How to complete this task:
Which lines of the records contain the word "none"? Copy each one.

Data for the task:
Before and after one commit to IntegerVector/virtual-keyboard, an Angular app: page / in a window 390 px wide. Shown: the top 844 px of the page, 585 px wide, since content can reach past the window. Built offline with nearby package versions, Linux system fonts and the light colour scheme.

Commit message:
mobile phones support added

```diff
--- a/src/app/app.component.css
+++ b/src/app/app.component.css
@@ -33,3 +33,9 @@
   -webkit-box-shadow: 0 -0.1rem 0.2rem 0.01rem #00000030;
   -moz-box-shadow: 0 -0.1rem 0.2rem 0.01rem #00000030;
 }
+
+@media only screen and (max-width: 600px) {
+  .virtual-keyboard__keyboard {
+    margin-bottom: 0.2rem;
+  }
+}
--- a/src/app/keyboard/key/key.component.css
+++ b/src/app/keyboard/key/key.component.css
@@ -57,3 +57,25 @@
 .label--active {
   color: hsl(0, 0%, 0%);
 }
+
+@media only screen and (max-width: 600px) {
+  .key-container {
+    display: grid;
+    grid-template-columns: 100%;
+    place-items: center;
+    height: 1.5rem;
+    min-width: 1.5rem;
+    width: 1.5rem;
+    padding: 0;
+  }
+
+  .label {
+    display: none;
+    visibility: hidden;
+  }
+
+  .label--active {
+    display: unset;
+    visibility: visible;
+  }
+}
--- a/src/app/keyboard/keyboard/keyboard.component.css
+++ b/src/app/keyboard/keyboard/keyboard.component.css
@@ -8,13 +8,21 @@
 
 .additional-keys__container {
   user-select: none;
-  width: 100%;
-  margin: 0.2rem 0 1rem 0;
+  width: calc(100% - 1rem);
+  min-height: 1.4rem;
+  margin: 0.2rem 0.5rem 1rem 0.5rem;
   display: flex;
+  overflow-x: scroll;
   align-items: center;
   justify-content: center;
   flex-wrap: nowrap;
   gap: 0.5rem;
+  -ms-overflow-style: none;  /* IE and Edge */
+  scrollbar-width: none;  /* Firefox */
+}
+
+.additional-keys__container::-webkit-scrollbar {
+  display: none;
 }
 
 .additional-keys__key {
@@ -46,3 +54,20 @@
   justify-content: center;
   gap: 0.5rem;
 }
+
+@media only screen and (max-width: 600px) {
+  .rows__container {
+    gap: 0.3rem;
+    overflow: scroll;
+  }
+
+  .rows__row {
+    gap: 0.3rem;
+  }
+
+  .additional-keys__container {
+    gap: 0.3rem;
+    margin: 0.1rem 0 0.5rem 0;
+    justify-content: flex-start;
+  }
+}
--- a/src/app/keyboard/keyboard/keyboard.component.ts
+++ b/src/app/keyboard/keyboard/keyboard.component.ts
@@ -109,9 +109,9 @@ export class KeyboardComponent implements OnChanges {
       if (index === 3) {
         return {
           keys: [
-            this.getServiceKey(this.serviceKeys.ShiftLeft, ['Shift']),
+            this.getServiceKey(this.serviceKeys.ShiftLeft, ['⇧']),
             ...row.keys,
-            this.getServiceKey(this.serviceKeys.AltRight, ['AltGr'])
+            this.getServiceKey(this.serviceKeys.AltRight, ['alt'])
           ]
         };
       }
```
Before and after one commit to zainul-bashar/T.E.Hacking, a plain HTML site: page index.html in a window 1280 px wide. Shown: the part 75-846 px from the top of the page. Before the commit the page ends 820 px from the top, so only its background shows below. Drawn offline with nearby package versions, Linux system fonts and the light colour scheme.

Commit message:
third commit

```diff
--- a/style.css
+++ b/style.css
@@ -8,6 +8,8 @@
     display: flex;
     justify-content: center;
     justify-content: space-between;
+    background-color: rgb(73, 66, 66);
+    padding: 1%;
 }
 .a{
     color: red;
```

Response to the exercise:
+    display: none;
   user-select: none;
+  -ms-overflow-style: none;  /* IE and Edge */
+  scrollbar-width: none;  /* Firefox */
+  display: none;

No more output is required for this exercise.